- "When it comes to bashing Microsoft, it seems that any old canard will do; facts are strictly optional." That's from Resorting to FUD Hurts the Alternatives to Microsoft, which reminds us that amazingly enough you really can stoop too low when casting mud at Microsoft.
The Linux of our Understanding   by Anthony Lawrence
- We techy folks are sometimes quick to pull the trigger when we spot people using tools without proper understanding. We laugh at Windows "point and click" mentality. Sometimes it may be justified, but I have to wonder if our own houses can stand deep inspection.
Sneakers on a Dead Pig   by Anthony Lawrence
- With enough patience and perhaps some duct tape, you can get a pair of Air Jordan's onto a dead pig. You could strap two pair on if you like and even add a nice Celtics jersey, but there's still no way that pig is going to shoot any hoops. First of all, it's a pig. Second, did you notice that it's dead?
WordPress Plugin Development   by Anthony Lawrence
- Let me be straight up on this: I'm NOT a big WordPress fan. Nobody would ever forget to include the word "mess" when searching for appropriate adjectives to describe WordPress. The use of Php has consistently opened up WordPress users to security problems and I have little doubt that it will leave them vulnerable once again. I would never, never, NEVER recommend this to anyone except..

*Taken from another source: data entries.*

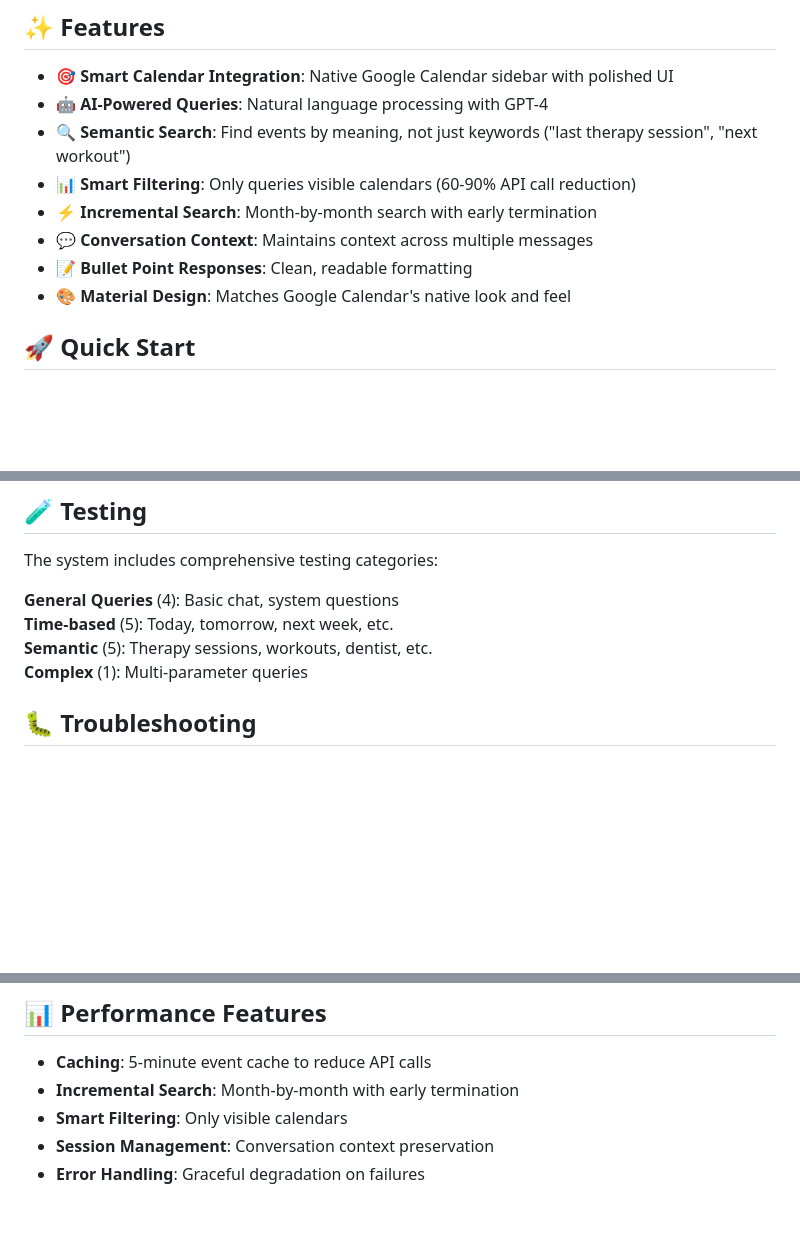
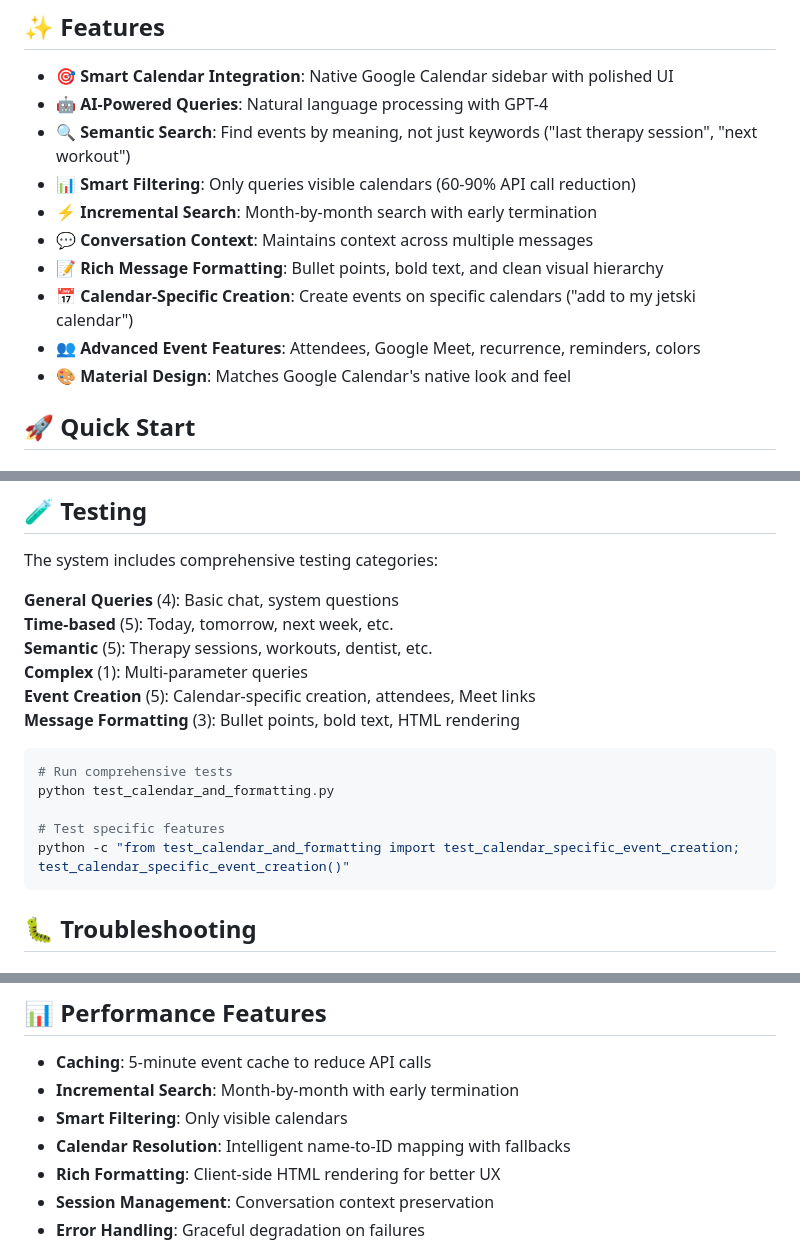
Before and after one commit to ShadiBitaraf/orii-ai, a Markdown page: README.md, 3 parts joined by grey strips. Drawn GitHub-style; blank space fills up the shorter version.

````diff
--- a/README.md
+++ b/README.md
@@ -10,7 +10,9 @@ A sophisticated AI-powered calendar assistant that integrates directly into Goog
 - **📊 Smart Filtering**: Only queries visible calendars (60-90% API call reduction)
 - **⚡ Incremental Search**: Month-by-month search with early termination
 - **💬 Conversation Context**: Maintains context across multiple messages
-- **📝 Bullet Point Responses**: Clean, readable formatting
+- **📝 Rich Message Formatting**: Bullet points, bold text, and clean visual hierarchy
+- **📅 Calendar-Specific Creation**: Create events on specific calendars ("add to my jetski calendar")
+- **👥 Advanced Event Features**: Attendees, Google Meet, recurrence, reminders, colors
 - **🎨 Material Design**: Matches Google Calendar's native look and feel
 
 ## 🚀 Quick Start
@@ -182,6 +223,16 @@ The system includes comprehensive testing categories:
 **Time-based** (5): Today, tomorrow, next week, etc.
 **Semantic** (5): Therapy sessions, workouts, dentist, etc.
 **Complex** (1): Multi-parameter queries
+**Event Creation** (5): Calendar-specific creation, attendees, Meet links
+**Message Formatting** (3): Bullet points, bold text, HTML rendering
+
+```bash
+# Run comprehensive tests
+python test_calendar_and_formatting.py
+
+# Test specific features
+python -c "from test_calendar_and_formatting import test_calendar_specific_event_creation; test_calendar_specific_event_creation()"
+```
 
 ## 🐛 Troubleshooting
 
@@ -208,6 +259,8 @@ The system includes comprehensive testing categories:
 - **Caching**: 5-minute event cache to reduce API calls
 - **Incremental Search**: Month-by-month with early termination
 - **Smart Filtering**: Only visible calendars
+- **Calendar Resolution**: Intelligent name-to-ID mapping with fallbacks
+- **Rich Formatting**: Client-side HTML rendering for better UX
 - **Session Management**: Conversation context preservation
 - **Error Handling**: Graceful degradation on failures
 
````
Also changed, not shown: other parts of README.md (+43 -4 lines).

Why is Microsoft suing TomTom? Why doesn't TomTom just pay up?   by Anthony Lawrence
- Interoperability is of course part of what makes Microsoft a popular choice among the technologically illiterate. Many companies deliberately adopt open standards to encourage other products to work more easily with theirs; Microsoft deliberately chooses just the opposite. Will your Windows XP machine recognize any open source file systems? You can mount NFS with their "Services for Unix" but I'd guess that's far beyond a typical Windows user's skill set. No, TomTom and everybody else needs FAT, and Microsoft is going to make them pay for the privilege.
TASK_KILLABLE   by Anthony Lawrence
- Who hasn't been frustrated by some device stuck in a hardware read or write? Maybe it's a tape drive? It's effectively dead, maybe because the person who wrote the driver is an idiot or maybe because the person who designed the hardware is more of an idiot, or more likely something has just gone tragically wrong and you are stuck. Literally stuck, because the process doing the reading or writing dove down into the driver and it's never coming back up for air. Never. Go ahead, send it a "kill -9" signal. The process will never see that, because it's way down at the bottom of the ocean waiting for something that apparently is never going to happen.
Smashwords   by Anthony Lawrence
- I was very excited to stumble upon Smashwords today. Many bloggers publish e-books, either to sell or to give away as promotional items. The problem is choosing a format to publish in. PDF is the lingua franca of the web, but now people also want to be able to use their iPhones, Kindles and other devices. It's annoying and sometimes difficult to provide all the desired formats.
More backup, please   by Anthony Lawrence
- Last week I had one of those horrible experiences that actually turn out sort of OK but still leave you feeling cheated and sick. The situation was a customer who needed to restore some backed up data. Well, fortunately she really DIDN'T need to restore data..
Find with -execdir   by Anthony Lawrence
- Let's look at some newer "find" options that old Unix hands may not have picked up on. The first is "-execdir". This works like "-exec" but executes the requested command after first having changed into the directory that holds the file that is in the argument. So, if you have "find . -exec ls {} \;" and "./subdir/myfile" is one of the files under ".", when "find" reaches that it will call "ls ./subdir/myfile". If you use "find . -execdir ls {} \;" instead, "find" will change into "./subdir" and then execute "ls myfile".